If the problem goes away, the issue is coming over the network.

Restart in Safe Mode with Networking, if the problem still occurs:

Get a network trace and see where the traffic is coming from.  Use the experts for top chatter.

Focus on one of the clients and see what that client is doing.

2.  MSConfig.exe (built-in, except for on Windows 2000)

Note:  This will not prevent the antivirus/firewall drivers from loading in memory.

Disable all 3rd party services and all startup group items.

Restart

If the problem doesn’t reproduce, then enable the startup group items

Restart

If the problem doesn’t reproduce, then enable the half the 3rd party services

Restart

And go thru the process of elimination.

3. Otherwise let’s grab the Process Explorer, Perfmon, KernRate or XPerf, Network Trace and complete memory dump.

 

MORE INFORMATION

The third-party products that this blog discusses are manufactured by companies that are independent of Microsoft. Microsoft makes no warranty, implied or otherwise, about the performance or reliability of these products.

 

I highly recommend reading thru Mark Russinovich’s blog:

The Case of the System Process CPU Spikes

http://blogs.technet.com/markrussinovich/archive/2008/04/07/3031251.aspx

Additionally the two books that he and David Solomon co-wrote have good information regarding the System Process:

Windows Internals 4th Edition http://www.microsoft.com/learning/en/us/Book.aspx?ID=6710&locale=en-us

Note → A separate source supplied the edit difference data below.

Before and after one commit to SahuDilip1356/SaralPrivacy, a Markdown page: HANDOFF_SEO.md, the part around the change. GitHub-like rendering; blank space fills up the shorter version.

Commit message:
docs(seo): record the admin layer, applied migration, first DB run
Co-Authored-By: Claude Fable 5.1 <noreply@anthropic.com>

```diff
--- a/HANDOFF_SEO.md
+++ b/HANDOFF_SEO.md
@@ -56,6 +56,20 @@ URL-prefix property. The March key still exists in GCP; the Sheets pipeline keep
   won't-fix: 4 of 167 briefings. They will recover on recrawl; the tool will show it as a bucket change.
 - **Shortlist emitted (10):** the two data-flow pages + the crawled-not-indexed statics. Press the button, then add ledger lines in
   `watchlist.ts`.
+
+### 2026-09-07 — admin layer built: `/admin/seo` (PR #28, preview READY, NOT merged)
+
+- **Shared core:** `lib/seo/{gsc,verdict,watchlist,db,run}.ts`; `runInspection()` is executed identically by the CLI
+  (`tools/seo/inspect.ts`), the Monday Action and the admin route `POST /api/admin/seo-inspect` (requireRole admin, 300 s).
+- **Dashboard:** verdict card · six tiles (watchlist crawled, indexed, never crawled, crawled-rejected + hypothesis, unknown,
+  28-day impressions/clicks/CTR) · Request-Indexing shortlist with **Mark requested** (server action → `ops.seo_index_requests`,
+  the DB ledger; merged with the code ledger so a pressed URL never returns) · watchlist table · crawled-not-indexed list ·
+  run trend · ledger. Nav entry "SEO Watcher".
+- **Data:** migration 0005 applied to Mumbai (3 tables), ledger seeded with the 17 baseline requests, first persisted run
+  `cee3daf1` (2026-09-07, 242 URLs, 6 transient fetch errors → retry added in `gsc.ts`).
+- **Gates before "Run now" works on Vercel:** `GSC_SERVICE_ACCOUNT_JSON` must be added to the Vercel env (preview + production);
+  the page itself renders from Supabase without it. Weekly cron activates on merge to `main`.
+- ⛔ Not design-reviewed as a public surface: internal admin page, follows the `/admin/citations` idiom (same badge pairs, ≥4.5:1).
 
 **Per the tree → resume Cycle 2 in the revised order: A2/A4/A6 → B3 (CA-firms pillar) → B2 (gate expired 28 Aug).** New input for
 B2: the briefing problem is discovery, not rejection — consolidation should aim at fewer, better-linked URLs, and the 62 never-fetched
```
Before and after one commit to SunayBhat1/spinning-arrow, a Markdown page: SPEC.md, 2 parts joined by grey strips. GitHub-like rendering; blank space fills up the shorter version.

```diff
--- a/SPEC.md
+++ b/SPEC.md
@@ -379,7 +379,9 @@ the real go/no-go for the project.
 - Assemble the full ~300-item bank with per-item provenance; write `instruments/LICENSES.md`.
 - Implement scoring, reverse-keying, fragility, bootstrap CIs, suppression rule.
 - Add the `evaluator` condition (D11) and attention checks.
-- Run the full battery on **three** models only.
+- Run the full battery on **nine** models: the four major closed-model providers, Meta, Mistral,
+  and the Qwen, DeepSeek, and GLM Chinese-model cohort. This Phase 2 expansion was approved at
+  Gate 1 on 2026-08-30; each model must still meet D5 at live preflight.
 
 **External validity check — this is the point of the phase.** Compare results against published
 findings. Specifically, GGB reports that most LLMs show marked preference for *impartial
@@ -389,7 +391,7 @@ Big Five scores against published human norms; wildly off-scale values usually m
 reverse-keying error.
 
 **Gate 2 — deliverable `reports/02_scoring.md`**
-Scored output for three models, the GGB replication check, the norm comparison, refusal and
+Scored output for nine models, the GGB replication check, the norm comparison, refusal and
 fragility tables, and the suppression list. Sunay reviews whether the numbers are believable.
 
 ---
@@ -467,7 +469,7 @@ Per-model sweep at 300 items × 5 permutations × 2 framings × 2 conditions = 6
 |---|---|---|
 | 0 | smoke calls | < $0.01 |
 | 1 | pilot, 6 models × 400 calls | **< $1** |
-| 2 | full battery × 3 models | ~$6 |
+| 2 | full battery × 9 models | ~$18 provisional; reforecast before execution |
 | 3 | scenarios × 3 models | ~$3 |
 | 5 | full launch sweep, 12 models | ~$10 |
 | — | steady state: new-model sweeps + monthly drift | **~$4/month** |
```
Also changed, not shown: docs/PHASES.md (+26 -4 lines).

Windows Internals 5th Edition http://www.microsoft.com/learning/en/us/book.aspx?ID=12069&locale=en-us